(Work order): Below is a block of entries; repeat exactly the lines starting at the line that contains "added email feature" and ending at the line that contains "Also changed, not shown: 1 removed", both included.

(The data):
□ □ □ □
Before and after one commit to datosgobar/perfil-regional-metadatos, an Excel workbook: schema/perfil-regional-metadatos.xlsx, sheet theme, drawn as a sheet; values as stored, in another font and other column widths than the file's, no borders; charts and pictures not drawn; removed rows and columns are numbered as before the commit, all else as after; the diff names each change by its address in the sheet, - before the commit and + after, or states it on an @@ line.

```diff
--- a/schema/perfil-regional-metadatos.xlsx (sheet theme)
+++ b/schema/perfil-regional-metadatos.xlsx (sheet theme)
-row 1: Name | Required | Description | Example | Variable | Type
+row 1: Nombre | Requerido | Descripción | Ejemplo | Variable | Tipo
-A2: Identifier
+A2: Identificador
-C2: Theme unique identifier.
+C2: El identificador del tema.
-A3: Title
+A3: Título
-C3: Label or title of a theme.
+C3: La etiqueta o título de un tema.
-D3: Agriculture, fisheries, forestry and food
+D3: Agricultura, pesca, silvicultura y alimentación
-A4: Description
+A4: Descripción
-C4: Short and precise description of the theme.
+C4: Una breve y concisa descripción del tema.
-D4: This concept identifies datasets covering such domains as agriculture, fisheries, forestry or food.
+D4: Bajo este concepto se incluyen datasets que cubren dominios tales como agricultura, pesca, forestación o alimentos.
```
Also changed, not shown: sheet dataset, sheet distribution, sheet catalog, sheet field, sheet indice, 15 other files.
□ □ □ □
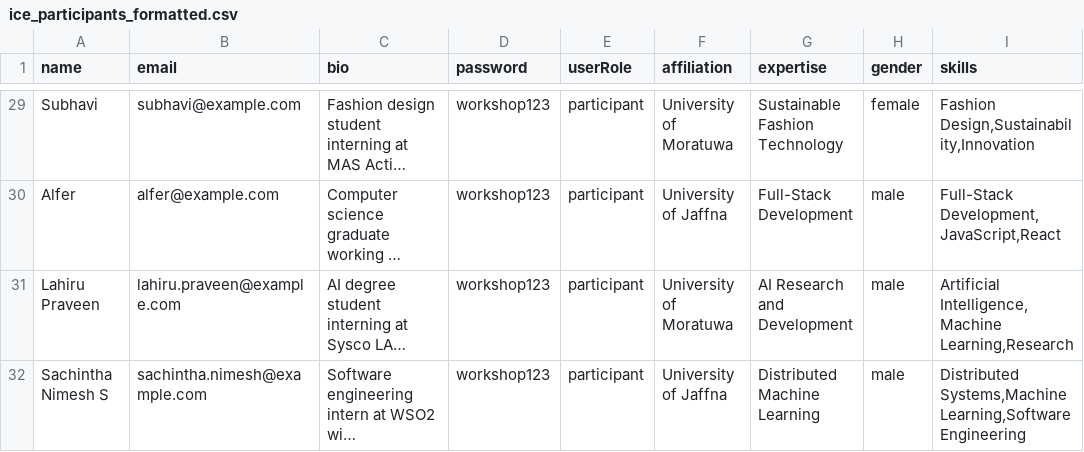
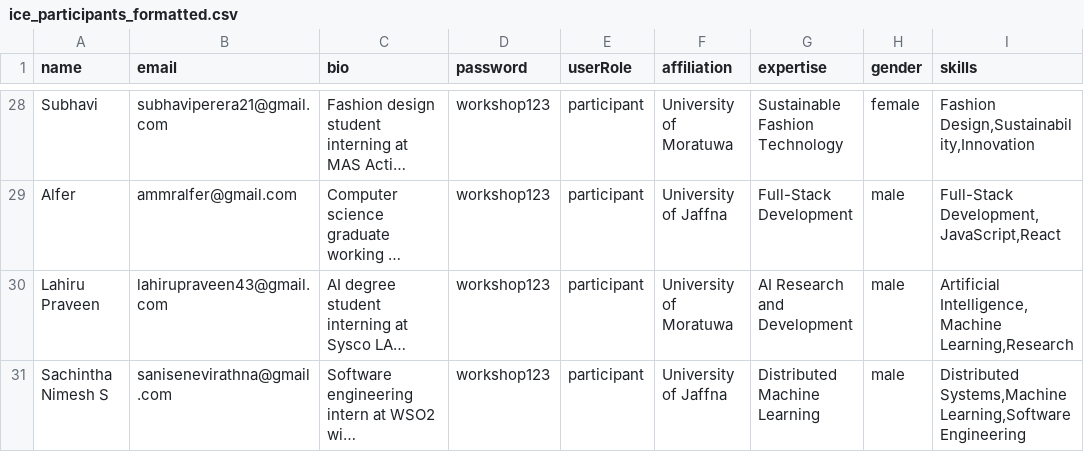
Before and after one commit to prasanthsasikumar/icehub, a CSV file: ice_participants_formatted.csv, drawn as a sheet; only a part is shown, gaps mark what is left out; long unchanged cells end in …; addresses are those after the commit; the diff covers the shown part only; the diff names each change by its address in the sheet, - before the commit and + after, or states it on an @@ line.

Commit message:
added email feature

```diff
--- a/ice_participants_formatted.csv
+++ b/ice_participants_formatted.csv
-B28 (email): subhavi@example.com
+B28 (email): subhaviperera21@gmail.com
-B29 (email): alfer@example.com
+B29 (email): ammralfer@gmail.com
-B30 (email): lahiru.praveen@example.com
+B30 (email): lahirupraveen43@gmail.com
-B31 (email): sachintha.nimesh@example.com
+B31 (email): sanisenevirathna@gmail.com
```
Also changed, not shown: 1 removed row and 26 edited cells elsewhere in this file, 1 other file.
□ □ □ □
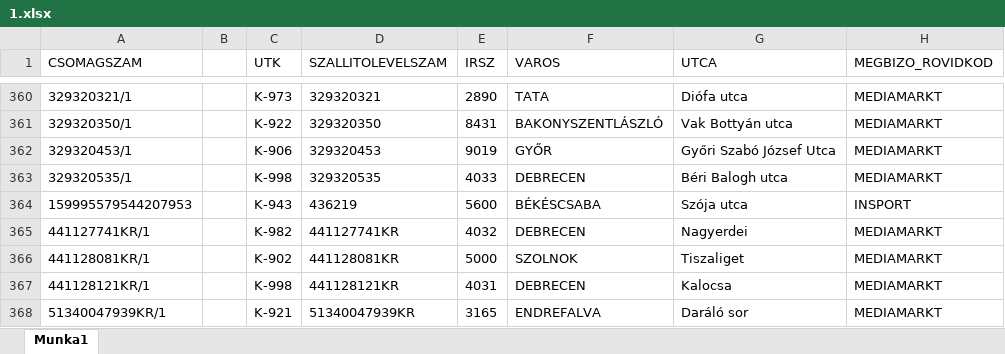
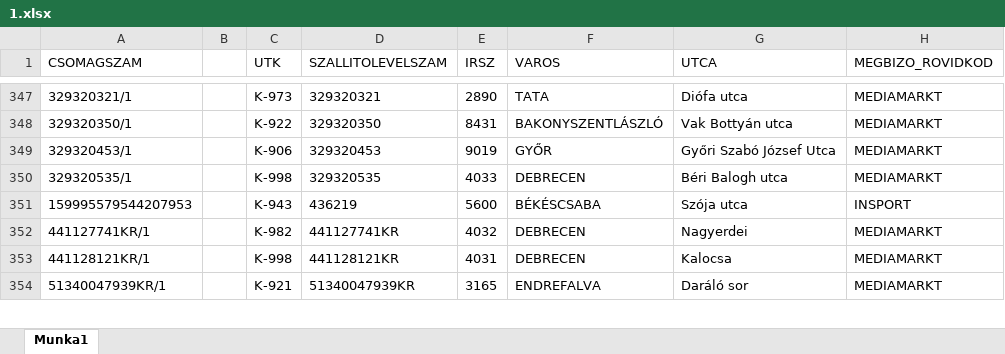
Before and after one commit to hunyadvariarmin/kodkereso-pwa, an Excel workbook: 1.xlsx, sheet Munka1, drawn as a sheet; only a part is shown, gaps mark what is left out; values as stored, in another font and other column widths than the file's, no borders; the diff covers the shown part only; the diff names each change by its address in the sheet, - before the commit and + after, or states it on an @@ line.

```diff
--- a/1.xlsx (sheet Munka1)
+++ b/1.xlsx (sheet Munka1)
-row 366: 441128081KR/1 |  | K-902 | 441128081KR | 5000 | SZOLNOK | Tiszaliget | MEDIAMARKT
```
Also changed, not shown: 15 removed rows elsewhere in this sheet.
□ □ □ □
(Exercise output):
added email feature

```diff
--- a/ice_participants_formatted.csv
+++ b/ice_participants_formatted.csv
-B28 (email): subhavi@example.com
+B28 (email): subhaviperera21@gmail.com
-B29 (email): alfer@example.com
+B29 (email): ammralfer@gmail.com
-B30 (email): lahiru.praveen@example.com
+B30 (email): lahirupraveen43@gmail.com
-B31 (email): sachintha.nimesh@example.com
+B31 (email): sanisenevirathna@gmail.com
```
Also changed, not shown: 1 removed row and 26 edited cells elsewhere in this file, 1 other file.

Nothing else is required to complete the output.